(Stored items)
####################
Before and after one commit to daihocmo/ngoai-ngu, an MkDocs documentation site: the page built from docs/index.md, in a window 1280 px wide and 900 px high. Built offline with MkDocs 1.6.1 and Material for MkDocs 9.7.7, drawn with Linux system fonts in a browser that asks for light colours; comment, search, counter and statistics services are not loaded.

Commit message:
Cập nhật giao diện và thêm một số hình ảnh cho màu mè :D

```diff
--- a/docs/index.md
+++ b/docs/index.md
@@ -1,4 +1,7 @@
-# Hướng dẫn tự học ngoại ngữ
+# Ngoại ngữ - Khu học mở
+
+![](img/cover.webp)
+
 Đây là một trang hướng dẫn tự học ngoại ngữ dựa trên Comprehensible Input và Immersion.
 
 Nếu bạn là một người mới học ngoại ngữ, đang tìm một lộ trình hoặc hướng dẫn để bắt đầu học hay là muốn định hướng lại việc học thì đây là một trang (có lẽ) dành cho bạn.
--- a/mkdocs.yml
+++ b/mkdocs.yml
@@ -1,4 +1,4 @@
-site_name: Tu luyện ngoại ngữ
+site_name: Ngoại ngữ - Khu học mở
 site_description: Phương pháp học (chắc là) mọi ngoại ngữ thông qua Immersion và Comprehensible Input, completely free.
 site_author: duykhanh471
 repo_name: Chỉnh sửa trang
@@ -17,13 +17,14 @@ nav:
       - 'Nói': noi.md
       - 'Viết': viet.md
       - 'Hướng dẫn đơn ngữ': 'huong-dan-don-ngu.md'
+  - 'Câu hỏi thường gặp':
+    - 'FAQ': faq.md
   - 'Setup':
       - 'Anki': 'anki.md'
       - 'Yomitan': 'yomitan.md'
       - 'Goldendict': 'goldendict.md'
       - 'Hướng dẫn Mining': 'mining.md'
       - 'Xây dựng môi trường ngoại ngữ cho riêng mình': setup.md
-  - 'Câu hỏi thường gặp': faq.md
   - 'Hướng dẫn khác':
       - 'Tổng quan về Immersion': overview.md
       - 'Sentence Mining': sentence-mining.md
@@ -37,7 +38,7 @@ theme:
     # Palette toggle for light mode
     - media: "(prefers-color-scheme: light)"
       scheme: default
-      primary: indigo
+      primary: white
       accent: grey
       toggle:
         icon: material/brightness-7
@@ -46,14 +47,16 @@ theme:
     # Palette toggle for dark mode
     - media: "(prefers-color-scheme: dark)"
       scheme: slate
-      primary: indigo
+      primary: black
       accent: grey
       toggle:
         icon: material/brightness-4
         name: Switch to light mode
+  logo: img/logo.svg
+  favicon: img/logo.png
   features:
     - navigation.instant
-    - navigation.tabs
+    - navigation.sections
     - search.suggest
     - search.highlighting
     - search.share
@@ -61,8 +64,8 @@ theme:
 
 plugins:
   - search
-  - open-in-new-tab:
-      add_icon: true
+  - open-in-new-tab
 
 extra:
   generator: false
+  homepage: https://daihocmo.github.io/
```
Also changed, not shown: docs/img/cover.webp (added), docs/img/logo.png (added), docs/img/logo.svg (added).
####################
» **EXERCISE**
If a line contains the word "search", it counts; say how many such lines there are in the data above, and nothing else.

» **TASK SOLUTION**
5